Web page revision data
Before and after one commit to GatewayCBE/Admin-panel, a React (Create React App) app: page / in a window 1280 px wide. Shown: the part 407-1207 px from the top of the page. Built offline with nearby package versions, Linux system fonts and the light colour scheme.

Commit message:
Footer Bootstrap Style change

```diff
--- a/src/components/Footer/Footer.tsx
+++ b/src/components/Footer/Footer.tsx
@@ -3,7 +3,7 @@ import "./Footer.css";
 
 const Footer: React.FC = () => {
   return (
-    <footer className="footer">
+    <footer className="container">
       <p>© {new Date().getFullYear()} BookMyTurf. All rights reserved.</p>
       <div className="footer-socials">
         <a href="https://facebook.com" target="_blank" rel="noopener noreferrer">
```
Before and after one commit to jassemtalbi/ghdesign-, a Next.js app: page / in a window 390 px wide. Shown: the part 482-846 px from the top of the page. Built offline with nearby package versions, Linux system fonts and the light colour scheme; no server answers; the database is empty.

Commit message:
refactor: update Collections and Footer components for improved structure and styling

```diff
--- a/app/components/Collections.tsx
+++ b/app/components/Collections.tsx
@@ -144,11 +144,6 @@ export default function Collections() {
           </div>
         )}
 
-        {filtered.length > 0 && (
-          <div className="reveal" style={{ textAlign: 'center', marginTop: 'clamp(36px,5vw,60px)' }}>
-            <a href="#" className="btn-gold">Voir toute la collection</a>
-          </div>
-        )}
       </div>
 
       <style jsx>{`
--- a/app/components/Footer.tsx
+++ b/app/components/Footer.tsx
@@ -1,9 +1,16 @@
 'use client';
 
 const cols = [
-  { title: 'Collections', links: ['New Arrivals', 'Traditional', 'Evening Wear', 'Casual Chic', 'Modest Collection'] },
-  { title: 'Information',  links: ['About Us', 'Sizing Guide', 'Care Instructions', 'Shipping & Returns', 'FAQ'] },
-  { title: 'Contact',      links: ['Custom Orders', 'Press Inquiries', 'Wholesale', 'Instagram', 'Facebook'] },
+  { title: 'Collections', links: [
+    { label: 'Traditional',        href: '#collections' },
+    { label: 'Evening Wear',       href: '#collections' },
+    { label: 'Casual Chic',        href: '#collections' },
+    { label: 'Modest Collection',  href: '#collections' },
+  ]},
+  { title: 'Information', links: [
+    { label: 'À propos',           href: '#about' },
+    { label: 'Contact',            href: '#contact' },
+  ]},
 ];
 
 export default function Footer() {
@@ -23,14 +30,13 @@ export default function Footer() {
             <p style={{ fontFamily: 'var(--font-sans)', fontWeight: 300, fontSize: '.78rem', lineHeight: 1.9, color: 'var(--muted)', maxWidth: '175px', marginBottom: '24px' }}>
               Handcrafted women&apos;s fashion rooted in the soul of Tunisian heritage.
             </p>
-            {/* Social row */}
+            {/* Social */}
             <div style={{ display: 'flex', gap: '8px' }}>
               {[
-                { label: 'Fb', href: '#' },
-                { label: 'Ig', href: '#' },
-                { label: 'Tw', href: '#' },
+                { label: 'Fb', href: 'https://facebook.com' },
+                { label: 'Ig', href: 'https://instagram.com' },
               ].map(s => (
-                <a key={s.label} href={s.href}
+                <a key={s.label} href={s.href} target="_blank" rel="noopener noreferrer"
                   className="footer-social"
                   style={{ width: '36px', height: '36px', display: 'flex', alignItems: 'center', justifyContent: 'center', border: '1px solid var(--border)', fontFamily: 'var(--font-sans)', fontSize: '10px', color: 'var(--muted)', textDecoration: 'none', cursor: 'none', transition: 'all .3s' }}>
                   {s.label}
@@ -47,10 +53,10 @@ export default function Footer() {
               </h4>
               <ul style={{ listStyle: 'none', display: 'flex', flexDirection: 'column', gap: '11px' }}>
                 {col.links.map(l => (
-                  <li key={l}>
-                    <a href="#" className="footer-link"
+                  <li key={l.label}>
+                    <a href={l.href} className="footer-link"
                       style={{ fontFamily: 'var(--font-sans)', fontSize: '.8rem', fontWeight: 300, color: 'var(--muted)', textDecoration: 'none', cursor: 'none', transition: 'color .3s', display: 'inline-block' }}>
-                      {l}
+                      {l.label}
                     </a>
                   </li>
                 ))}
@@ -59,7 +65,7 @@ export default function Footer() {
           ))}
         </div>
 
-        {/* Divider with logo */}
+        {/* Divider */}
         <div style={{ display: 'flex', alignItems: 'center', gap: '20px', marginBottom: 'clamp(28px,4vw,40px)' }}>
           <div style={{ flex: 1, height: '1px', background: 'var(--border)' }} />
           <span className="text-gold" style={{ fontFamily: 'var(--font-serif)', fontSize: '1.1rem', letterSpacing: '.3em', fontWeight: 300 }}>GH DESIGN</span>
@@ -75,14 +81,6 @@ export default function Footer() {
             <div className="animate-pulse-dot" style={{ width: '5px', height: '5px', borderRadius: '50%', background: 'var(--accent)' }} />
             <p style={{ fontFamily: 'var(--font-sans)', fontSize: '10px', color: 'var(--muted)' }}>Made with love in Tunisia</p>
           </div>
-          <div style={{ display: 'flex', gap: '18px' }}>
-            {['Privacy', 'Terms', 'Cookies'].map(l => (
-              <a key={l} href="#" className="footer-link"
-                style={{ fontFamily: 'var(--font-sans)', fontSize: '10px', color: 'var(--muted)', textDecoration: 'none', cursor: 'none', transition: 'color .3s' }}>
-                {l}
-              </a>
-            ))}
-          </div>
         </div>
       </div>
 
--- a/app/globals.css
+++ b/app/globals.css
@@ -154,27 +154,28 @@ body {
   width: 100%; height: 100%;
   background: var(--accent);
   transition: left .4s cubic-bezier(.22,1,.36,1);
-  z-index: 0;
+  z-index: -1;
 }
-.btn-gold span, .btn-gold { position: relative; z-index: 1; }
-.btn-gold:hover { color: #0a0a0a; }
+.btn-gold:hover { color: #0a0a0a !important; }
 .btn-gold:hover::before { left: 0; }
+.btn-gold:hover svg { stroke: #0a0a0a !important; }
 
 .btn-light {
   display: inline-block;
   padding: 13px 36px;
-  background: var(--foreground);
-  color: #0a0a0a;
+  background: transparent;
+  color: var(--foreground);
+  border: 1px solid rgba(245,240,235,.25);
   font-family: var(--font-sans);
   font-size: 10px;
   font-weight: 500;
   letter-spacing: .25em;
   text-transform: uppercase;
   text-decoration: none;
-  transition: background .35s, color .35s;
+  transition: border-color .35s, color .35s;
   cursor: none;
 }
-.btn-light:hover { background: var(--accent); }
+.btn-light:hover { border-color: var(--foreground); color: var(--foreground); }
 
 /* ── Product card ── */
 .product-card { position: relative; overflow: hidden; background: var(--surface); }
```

▸ **What to work on**
Please write out the records from above, keeping every line exact.

▸ **Written reply**
Before and after one commit to GatewayCBE/Admin-panel, a React (Create React App) app: page / in a window 1280 px wide. Shown: the part 407-1207 px from the top of the page. Built offline with nearby package versions, Linux system fonts and the light colour scheme.

Commit message:
Footer Bootstrap Style change

```diff
--- a/src/components/Footer/Footer.tsx
+++ b/src/components/Footer/Footer.tsx
@@ -3,7 +3,7 @@ import "./Footer.css";
 
 const Footer: React.FC = () => {
   return (
-    <footer className="footer">
+    <footer className="container">
       <p>© {new Date().getFullYear()} BookMyTurf. All rights reserved.</p>
       <div className="footer-socials">
         <a href="https://facebook.com" target="_blank" rel="noopener noreferrer">
```
Before and after one commit to jassemtalbi/ghdesign-, a Next.js app: page / in a window 390 px wide. Shown: the part 482-846 px from the top of the page. Built offline with nearby package versions, Linux system fonts and the light colour scheme; no server answers; the database is empty.

Commit message:
refactor: update Collections and Footer components for improved structure and styling

```diff
--- a/app/components/Collections.tsx
+++ b/app/components/Collections.tsx
@@ -144,11 +144,6 @@ export default function Collections() {
           </div>
         )}
 
-        {filtered.length > 0 && (
-          <div className="reveal" style={{ textAlign: 'center', marginTop: 'clamp(36px,5vw,60px)' }}>
-            <a href="#" className="btn-gold">Voir toute la collection</a>
-          </div>
-        )}
       </div>
 
       <style jsx>{`
--- a/app/components/Footer.tsx
+++ b/app/components/Footer.tsx
@@ -1,9 +1,16 @@
 'use client';
 
 const cols = [
-  { title: 'Collections', links: ['New Arrivals', 'Traditional', 'Evening Wear', 'Casual Chic', 'Modest Collection'] },
-  { title: 'Information',  links: ['About Us', 'Sizing Guide', 'Care Instructions', 'Shipping & Returns', 'FAQ'] },
-  { title: 'Contact',      links: ['Custom Orders', 'Press Inquiries', 'Wholesale', 'Instagram', 'Facebook'] },
+  { title: 'Collections', links: [
+    { label: 'Traditional',        href: '#collections' },
+    { label: 'Evening Wear',       href: '#collections' },
+    { label: 'Casual Chic',        href: '#collections' },
+    { label: 'Modest Collection',  href: '#collections' },
+  ]},
+  { title: 'Information', links: [
+    { label: 'À propos',           href: '#about' },
+    { label: 'Contact',            href: '#contact' },
+  ]},
 ];
 
 export default function Footer() {
@@ -23,14 +30,13 @@ export default function Footer() {
             <p style={{ fontFamily: 'var(--font-sans)', fontWeight: 300, fontSize: '.78rem', lineHeight: 1.9, color: 'var(--muted)', maxWidth: '175px', marginBottom: '24px' }}>
               Handcrafted women&apos;s fashion rooted in the soul of Tunisian heritage.
             </p>
-            {/* Social row */}
+            {/* Social */}
             <div style={{ display: 'flex', gap: '8px' }}>
               {[
-                { label: 'Fb', href: '#' },
-                { label: 'Ig', href: '#' },
-                { label: 'Tw', href: '#' },
+                { label: 'Fb', href: 'https://facebook.com' },
+                { label: 'Ig', href: 'https://instagram.com' },
               ].map(s => (
-                <a key={s.label} href={s.href}
+                <a key={s.label} href={s.href} target="_blank" rel="noopener noreferrer"
                   className="footer-social"
                   style={{ width: '36px', height: '36px', display: 'flex', alignItems: 'center', justifyContent: 'center', border: '1px solid var(--border)', fontFamily: 'var(--font-sans)', fontSize: '10px', color: 'var(--muted)', textDecoration: 'none', cursor: 'none', transition: 'all .3s' }}>
                   {s.label}
@@ -47,10 +53,10 @@ export default function Footer() {
               </h4>
               <ul style={{ listStyle: 'none', display: 'flex', flexDirection: 'column', gap: '11px' }}>
                 {col.links.map(l => (
-                  <li key={l}>
-                    <a href="#" className="footer-link"
+                  <li key={l.label}>
+                    <a href={l.href} className="footer-link"
                       style={{ fontFamily: 'var(--font-sans)', fontSize: '.8rem', fontWeight: 300, color: 'var(--muted)', textDecoration: 'none', cursor: 'none', transition: 'color .3s', display: 'inline-block' }}>
-                      {l}
+                      {l.label}
                     </a>
                   </li>
                 ))}
@@ -59,7 +65,7 @@ export default function Footer() {
           ))}
         </div>
 
-        {/* Divider with logo */}
+        {/* Divider */}
         <div style={{ display: 'flex', alignItems: 'center', gap: '20px', marginBottom: 'clamp(28px,4vw,40px)' }}>
           <div style={{ flex: 1, height: '1px', background: 'var(--border)' }} />
           <span className="text-gold" style={{ fontFamily: 'var(--font-serif)', fontSize: '1.1rem', letterSpacing: '.3em', fontWeight: 300 }}>GH DESIGN</span>
@@ -75,14 +81,6 @@ export default function Footer() {
             <div className="animate-pulse-dot" style={{ width: '5px', height: '5px', borderRadius: '50%', background: 'var(--accent)' }} />
             <p style={{ fontFamily: 'var(--font-sans)', fontSize: '10px', color: 'var(--muted)' }}>Made with love in Tunisia</p>
           </div>
-          <div style={{ display: 'flex', gap: '18px' }}>
-            {['Privacy', 'Terms', 'Cookies'].map(l => (
-              <a key={l} href="#" className="footer-link"
-                style={{ fontFamily: 'var(--font-sans)', fontSize: '10px', color: 'var(--muted)', textDecoration: 'none', cursor: 'none', transition: 'color .3s' }}>
-                {l}
-              </a>
-            ))}
-          </div>
         </div>
       </div>
 
--- a/app/globals.css
+++ b/app/globals.css
@@ -154,27 +154,28 @@ body {
   width: 100%; height: 100%;
   background: var(--accent);
   transition: left .4s cubic-bezier(.22,1,.36,1);
-  z-index: 0;
+  z-index: -1;
 }
-.btn-gold span, .btn-gold { position: relative; z-index: 1; }
-.btn-gold:hover { color: #0a0a0a; }
+.btn-gold:hover { color: #0a0a0a !important; }
 .btn-gold:hover::before { left: 0; }
+.btn-gold:hover svg { stroke: #0a0a0a !important; }
 
 .btn-light {
   display: inline-block;
   padding: 13px 36px;
-  background: var(--foreground);
-  color: #0a0a0a;
+  background: transparent;
+  color: var(--foreground);
+  border: 1px solid rgba(245,240,235,.25);
   font-family: var(--font-sans);
   font-size: 10px;
   font-weight: 500;
   letter-spacing: .25em;
   text-transform: uppercase;
   text-decoration: none;
-  transition: background .35s, color .35s;
+  transition: border-color .35s, color .35s;
   cursor: none;
 }
-.btn-light:hover { background: var(--accent); }
+.btn-light:hover { border-color: var(--foreground); color: var(--foreground); }
 
 /* ── Product card ── */
 .product-card { position: relative; overflow: hidden; background: var(--surface); }
```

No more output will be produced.